[[ Given records, beginning ]]

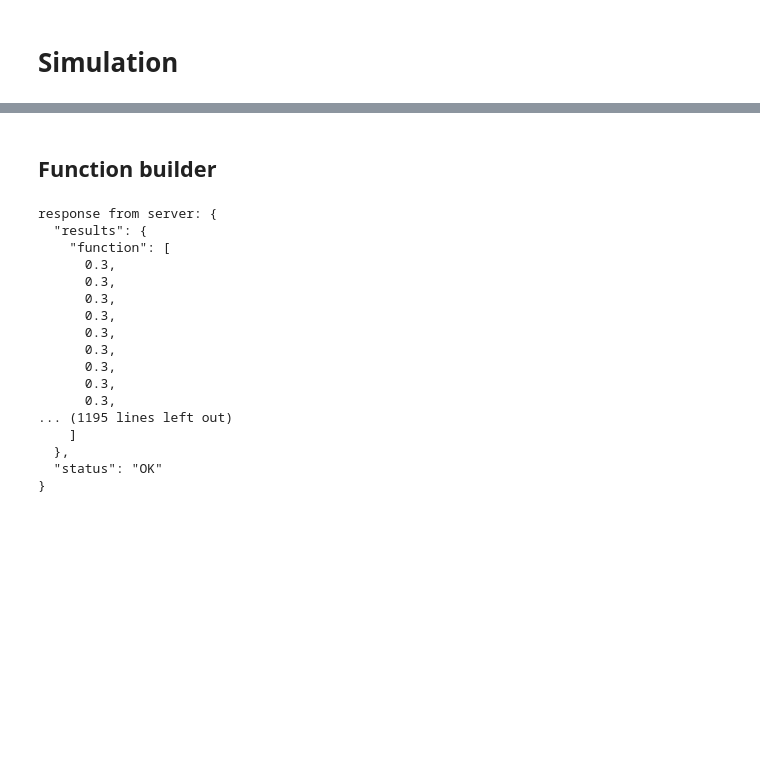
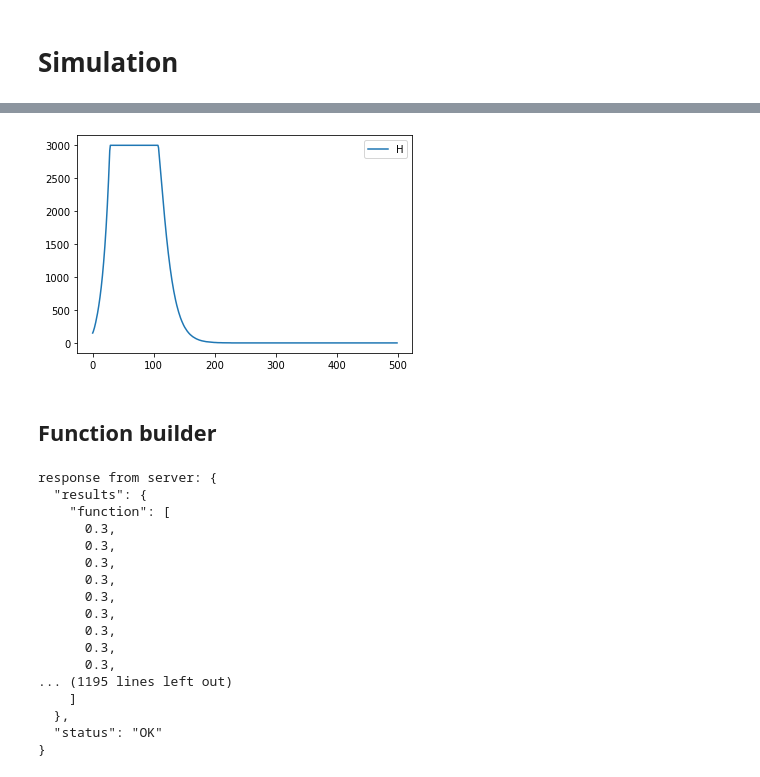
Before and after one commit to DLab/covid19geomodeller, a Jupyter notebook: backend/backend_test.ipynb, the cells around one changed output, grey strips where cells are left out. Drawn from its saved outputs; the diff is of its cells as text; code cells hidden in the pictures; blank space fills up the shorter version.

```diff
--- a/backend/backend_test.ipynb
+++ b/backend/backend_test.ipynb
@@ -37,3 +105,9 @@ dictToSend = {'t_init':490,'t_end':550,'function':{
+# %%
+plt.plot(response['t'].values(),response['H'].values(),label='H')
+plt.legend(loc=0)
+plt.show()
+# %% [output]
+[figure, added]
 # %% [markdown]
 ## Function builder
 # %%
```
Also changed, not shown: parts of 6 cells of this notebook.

[[ Given records, end ]]

→ **About this task**:
Where a line in the records above includes the string "backend", show it.

→ **Answer box**:
Before and after one commit to DLab/covid19geomodeller, a Jupyter notebook: backend/backend_test.ipynb, the cells around one changed output, grey strips where cells are left out. Drawn from its saved outputs; the diff is of its cells as text; code cells hidden in the pictures; blank space fills up the shorter version.
--- a/backend/backend_test.ipynb
+++ b/backend/backend_test.ipynb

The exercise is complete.